by Gale Crosley, CPA, and Debbie Stover
John Wiley and Sons, 2008, 208 pp.
This story follows a fictional accounting firm, C&P, through its journey from dysfunction and slow growth to success. Although not a novel, the authors use a narrative format to teach readers about the Practice Growth Model, a way of looking at the resources needed to achieve effective growth for improved firm profitability.
Since taking over as managing partner seven years earlier, Joe Abriola realizes his firm has missed opportunities for growth. When the C&P partners also become aware of their failure to measure up against similar-sized firms, tensions and accusations mount. Change is clearly necessary for the firm’s survival.

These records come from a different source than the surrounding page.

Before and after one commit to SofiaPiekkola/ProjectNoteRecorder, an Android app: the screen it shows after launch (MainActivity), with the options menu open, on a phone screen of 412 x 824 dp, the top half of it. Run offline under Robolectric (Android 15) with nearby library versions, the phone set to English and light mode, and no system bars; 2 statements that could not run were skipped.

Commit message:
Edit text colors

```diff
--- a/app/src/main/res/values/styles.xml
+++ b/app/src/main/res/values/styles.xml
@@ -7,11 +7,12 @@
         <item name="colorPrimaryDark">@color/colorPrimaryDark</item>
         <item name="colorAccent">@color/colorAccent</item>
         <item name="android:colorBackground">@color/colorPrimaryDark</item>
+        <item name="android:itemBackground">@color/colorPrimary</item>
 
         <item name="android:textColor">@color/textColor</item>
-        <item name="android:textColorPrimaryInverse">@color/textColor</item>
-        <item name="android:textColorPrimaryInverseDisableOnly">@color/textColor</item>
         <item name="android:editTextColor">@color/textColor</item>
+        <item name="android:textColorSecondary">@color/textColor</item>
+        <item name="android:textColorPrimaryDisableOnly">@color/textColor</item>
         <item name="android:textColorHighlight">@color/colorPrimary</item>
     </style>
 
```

Joe calls on a friend, Alex, who used a disciplined growth model to overcome his own firm’s struggles when he became managing partner 18 years prior. Since that time, Alex’s firm has successfully sustained 20% revenue growth.
With Alex’s guidance, Joe leads the C&P team of partners through an off-site strategic summit to develop a three-year plan for the firm’s revitalization. For C&P to grow, they need to develop a common vision and plan. The partners agree that they want to see 15% growth in overall revenues. But their current infrastructure does not support this type of growth.
The C&P partners must implement a system of best practices for disciplined growth that includes:
Developing a common client profile, or set of descriptors, that will help the firm become more efficient in identifying and servicing clients.
Keeping an up-to-date inventory of active opportunities.
Developing revenue segmentation where leaders of either industry niches or service lines own revenue and profit responsibilities for that segment and are held accountable for its direction.
Managing products effectively based on a discipline of defining, designing and developing a service before it is promoted.
As the changes are integrated, the partners and staff of C&P develop more synergy in their work and improvements are made. Of course, it isn’t an easy transformation for everyone, and they lose some people along the way who don’t or won’t perform up to expectations. But, overall, as the firm puts its strategy into action, they gain greater visibility, progressing in targeted business segments. The growing pains seem worth the effort when three years into the implementation of the plan, the firm is well on its way to achieving the long-term growth it first sought to obtain.